He was 13, and our kids are age 16 to 2, so he’s been a part of the family for as long as they can remember. We miss him.

Puck, all Christmased out.

We got Puck from a Schnauzer breeder on an old farmstead in rural Michigan. I wanted another dog — a smaller, indoor pet, since Boomer was big, woolly, and hated being inside. Jodi is not a dog person, but gave in to my persistence and the boys’ pestering. (Or was it vice versa?) He was an adorable pup (my Dziadzi — Polish for grandpa — was not overfond of our Airdales, but looked at our Schnauzer and said, “Now that’s a dog!”), and full of curiosity and mischief. I was struggling to come up with a name that reflected both his Germanic roots and his personality, and my choices were getting more and more outlandish. At one point, the name Wolfgang came to mind. I had Mozart on the brain, but was freely associating, and thought of the chef, Wolfgang Puck, then of the Shakespeare character from A Midsummer Night’s Dream.

I looked at our impish pup, and the name fit. (Of course, only later did I discover how a grown man shouting, “Puck!” out the back door sounded to the neighbors, or how many Minnesotans would instantly assume I was a hockey fan.)

Steamy summer roadtrip…

He’s always been an easy keeper and a good traveler. In fact, the only trouble he’s ever been came from a tendency in his younger days to know exactly when we were preoccupied by something else and high-tail it around the neighborhood. During the day, he would turn up in someone’s garage, or walk in through their front door with their kids, and they’d look at his collar and call. At night, he’d run yard to yard, and I’d drive with my head out the window, listening for jingling dog-tags or a neighbor dog in an uproar, trying to catch up to him.

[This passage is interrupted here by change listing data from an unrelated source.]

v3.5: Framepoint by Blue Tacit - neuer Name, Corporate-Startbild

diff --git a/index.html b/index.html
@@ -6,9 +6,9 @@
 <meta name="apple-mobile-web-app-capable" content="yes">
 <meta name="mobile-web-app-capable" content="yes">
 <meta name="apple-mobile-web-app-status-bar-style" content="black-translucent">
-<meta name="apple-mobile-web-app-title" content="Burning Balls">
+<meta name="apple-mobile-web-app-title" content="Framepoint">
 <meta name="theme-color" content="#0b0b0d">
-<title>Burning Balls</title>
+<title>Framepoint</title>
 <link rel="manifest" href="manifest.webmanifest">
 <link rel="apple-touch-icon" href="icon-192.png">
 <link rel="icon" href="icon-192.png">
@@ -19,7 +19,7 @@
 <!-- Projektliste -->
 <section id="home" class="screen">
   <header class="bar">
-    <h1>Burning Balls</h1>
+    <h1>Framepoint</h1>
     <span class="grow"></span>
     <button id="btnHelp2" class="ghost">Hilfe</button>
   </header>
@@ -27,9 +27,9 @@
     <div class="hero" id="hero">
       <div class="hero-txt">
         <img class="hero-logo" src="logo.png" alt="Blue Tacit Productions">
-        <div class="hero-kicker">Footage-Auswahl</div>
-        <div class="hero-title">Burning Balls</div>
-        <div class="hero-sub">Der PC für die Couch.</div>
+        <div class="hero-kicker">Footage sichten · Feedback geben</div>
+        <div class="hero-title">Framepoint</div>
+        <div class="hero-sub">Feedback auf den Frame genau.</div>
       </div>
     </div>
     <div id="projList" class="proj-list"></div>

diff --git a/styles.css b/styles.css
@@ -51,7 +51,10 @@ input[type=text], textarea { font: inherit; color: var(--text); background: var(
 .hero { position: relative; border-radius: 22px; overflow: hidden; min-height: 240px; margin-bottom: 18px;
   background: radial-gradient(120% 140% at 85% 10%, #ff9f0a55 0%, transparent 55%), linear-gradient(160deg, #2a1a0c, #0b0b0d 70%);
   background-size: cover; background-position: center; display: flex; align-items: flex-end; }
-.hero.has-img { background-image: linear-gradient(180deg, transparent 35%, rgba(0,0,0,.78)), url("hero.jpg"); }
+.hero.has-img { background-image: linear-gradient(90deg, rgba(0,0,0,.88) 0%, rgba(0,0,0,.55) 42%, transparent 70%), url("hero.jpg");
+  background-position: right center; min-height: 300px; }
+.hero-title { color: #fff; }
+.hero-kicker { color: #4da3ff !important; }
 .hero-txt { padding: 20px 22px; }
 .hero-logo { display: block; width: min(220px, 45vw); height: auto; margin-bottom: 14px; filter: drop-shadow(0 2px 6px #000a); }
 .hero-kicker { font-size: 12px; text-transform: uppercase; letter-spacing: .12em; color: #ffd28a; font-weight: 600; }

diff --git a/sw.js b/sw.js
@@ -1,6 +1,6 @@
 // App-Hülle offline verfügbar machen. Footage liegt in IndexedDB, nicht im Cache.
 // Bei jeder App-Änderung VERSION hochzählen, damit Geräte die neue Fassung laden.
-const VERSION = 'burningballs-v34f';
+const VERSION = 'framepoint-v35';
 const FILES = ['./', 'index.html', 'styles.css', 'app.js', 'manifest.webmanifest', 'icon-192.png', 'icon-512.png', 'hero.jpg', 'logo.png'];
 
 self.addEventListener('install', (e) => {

After Boomer passed, Puck no longer wanted us to travel anyplace without him. If he sensed even a hint that we were preparing for something longer than a day trip, he would look for an opening, jump into the van, climb as far back in as he could, and refuse to come out unless I removed him. He would lay in whatever open space he could find in our overstuffed minivan, never bothered the kids when they were eating, and was content to sleep in the vehicle, in garages, in tents, wherever, as long as he could come with us. On cold winter nights, he would curl up under my old Carhartt jacket, head and all, and be there in the morning, ready to greet the frosty dawn.

He loved dog biscuits and pop corn and being scratched above the collar bone, beneath the collar. He used to love chasing tennis balls, but only in the house. He never liked to be picked up or manhandled — I could do what I wanted (he would even roughhouse a bit with me), but he only tolerated Jodi or Brendan lifting him, and nobody else. In recent years, he tended to get out of traffic when little kids were around. He tolerated other known dogs, but strays drove him berserk. Cats made him quiver with nervous energy; he was never quite sure whether he was supposed to chase them or not, and they seemed to relish his uncertainty and rub it in his face.

The old man, a couple weeks ago.

When we told the kids last night that it might be his last, we recalled three other special memories. Jodi remembered how our little ones, especially Lily, bonded with Puck by dropping food from their highchairs, and when they realized he was eating it, making a game of it. I remember him shifting from front foot to front foot and softly ruffing at us when he thought we were paying too much attention to baby Lily and not enough to him.

I also remember how perceptive he could be. He had a habit of sidling up to whomever he thought was most likely to pet or snuggle him — he would sit on your toes, even, or thrust his soft gray head up under your hand. But when we lost little Jude, I remember him insisting that I pet him as I lay on the couch or the bed, quiet and sorrowful. He nudged, prodded, cajoled, as if to say, C’mon…better days are ahead!

And he was right.

Goodbye, old man. Good dog.